What is expected: From the listing below, return every line with the string "outline" in it.

Data to process:
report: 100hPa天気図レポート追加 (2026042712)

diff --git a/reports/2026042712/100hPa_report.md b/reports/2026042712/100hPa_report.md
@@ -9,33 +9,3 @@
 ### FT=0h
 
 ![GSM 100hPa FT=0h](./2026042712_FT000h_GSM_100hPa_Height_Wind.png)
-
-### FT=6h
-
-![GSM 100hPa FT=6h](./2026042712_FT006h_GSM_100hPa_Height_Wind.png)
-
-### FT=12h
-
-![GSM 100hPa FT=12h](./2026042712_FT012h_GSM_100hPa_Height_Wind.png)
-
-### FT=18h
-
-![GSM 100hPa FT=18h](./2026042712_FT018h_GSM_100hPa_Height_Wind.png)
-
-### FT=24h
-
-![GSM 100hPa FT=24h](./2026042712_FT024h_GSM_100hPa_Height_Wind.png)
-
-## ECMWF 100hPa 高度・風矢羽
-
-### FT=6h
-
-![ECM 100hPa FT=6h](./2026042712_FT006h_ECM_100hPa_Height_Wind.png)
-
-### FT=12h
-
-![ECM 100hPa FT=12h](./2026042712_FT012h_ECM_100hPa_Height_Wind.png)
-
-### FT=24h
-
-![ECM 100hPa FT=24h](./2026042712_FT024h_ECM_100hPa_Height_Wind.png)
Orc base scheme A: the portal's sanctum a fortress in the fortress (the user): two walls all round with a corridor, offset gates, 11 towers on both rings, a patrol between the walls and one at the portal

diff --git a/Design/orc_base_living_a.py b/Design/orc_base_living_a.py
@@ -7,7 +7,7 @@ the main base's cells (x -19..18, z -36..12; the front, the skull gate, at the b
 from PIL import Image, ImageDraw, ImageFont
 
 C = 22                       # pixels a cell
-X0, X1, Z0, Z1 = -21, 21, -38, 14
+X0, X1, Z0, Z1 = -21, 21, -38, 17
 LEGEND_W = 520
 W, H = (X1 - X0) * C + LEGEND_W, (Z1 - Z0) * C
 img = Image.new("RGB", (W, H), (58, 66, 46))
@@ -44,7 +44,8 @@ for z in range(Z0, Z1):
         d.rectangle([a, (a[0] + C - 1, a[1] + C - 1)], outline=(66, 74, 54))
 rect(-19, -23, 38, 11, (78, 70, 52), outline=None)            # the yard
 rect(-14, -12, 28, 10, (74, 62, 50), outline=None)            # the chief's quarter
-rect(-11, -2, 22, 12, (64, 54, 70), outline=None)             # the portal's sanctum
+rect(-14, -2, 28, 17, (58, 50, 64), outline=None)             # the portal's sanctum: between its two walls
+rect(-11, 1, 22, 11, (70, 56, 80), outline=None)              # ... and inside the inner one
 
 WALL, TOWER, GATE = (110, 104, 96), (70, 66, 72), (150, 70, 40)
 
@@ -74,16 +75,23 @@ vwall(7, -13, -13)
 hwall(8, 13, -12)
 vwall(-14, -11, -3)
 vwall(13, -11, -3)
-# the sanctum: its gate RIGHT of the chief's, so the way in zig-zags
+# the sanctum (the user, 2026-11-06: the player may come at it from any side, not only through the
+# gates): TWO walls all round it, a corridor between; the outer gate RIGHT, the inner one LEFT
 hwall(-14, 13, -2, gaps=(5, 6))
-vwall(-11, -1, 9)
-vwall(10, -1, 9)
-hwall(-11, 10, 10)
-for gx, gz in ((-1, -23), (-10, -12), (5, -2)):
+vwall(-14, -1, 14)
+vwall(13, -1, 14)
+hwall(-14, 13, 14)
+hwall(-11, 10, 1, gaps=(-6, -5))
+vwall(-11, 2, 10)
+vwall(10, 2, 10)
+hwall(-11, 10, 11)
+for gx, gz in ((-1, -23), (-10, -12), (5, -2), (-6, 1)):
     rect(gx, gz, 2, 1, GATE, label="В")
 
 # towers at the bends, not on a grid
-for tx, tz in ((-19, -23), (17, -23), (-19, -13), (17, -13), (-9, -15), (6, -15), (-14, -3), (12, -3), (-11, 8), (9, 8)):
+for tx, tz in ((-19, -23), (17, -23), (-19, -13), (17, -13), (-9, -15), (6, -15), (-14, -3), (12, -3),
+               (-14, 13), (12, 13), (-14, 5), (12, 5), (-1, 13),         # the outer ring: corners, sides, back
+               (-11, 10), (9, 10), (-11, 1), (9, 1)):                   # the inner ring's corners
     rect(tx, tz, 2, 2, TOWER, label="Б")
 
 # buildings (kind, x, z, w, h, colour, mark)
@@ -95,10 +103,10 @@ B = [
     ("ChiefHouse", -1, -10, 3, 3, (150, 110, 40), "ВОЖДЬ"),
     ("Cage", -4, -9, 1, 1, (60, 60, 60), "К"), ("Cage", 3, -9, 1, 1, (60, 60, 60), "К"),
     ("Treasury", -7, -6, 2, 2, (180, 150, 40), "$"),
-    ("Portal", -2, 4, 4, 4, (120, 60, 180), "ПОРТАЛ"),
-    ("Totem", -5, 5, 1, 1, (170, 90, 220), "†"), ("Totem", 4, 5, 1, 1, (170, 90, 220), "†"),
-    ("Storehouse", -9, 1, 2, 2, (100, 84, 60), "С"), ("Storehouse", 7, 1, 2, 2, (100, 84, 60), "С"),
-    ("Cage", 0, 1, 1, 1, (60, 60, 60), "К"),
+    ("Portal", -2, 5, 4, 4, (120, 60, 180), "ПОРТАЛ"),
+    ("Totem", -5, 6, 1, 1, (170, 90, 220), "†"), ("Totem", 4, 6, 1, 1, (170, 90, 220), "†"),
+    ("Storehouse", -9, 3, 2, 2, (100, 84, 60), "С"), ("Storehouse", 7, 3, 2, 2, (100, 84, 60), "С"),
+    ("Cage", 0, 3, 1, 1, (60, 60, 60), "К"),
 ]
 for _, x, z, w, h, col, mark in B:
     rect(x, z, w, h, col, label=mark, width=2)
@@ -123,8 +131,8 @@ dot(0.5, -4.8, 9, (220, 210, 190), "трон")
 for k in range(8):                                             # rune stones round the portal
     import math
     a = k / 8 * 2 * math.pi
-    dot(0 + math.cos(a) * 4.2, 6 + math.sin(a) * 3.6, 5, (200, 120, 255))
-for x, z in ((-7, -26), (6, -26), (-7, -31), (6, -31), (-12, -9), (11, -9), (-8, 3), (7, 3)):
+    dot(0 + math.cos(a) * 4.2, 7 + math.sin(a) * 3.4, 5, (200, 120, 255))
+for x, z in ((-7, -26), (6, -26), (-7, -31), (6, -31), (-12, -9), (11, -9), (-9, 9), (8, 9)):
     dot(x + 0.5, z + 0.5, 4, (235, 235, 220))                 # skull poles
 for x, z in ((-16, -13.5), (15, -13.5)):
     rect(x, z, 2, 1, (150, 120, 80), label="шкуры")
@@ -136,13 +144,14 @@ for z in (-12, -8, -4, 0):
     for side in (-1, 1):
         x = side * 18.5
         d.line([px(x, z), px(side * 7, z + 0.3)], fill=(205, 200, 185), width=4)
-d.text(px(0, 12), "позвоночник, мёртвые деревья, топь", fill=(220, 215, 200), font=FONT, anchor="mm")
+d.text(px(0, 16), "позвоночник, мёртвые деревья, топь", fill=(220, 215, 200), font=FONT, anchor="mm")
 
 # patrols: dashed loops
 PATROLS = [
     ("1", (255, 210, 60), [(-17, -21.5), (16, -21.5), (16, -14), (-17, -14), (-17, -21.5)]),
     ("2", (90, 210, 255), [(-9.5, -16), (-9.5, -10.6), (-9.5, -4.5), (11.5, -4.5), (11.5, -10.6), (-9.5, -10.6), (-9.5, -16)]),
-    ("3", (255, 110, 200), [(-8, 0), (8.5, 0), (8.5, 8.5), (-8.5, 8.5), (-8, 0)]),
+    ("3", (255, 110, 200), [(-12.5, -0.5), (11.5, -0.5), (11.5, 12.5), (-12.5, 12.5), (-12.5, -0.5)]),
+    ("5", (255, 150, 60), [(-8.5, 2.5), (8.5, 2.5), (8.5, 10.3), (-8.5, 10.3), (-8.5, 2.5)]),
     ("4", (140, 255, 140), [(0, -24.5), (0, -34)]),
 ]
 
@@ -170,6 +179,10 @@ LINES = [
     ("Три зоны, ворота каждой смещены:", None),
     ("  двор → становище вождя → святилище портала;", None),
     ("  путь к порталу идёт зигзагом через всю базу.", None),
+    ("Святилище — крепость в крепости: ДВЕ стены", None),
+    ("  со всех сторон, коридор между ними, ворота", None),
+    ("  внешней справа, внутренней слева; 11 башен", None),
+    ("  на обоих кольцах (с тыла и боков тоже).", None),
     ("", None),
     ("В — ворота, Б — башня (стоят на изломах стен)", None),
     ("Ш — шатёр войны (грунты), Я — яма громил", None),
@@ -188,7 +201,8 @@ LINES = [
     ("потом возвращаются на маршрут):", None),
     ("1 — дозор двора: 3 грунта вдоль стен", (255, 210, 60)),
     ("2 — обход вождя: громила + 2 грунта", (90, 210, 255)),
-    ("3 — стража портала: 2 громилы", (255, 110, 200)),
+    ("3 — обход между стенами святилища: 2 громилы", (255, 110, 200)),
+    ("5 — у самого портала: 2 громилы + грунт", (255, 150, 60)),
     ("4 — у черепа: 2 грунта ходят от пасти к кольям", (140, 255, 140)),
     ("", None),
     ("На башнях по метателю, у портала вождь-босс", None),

Solution for this exercise:
         d.rectangle([a, (a[0] + C - 1, a[1] + C - 1)], outline=(66, 74, 54))
 rect(-19, -23, 38, 11, (78, 70, 52), outline=None)            # the yard
 rect(-14, -12, 28, 10, (74, 62, 50), outline=None)            # the chief's quarter
-rect(-11, -2, 22, 12, (64, 54, 70), outline=None)             # the portal's sanctum
+rect(-14, -2, 28, 17, (58, 50, 64), outline=None)             # the portal's sanctum: between its two walls
+rect(-11, 1, 22, 11, (70, 56, 80), outline=None)              # ... and inside the inner one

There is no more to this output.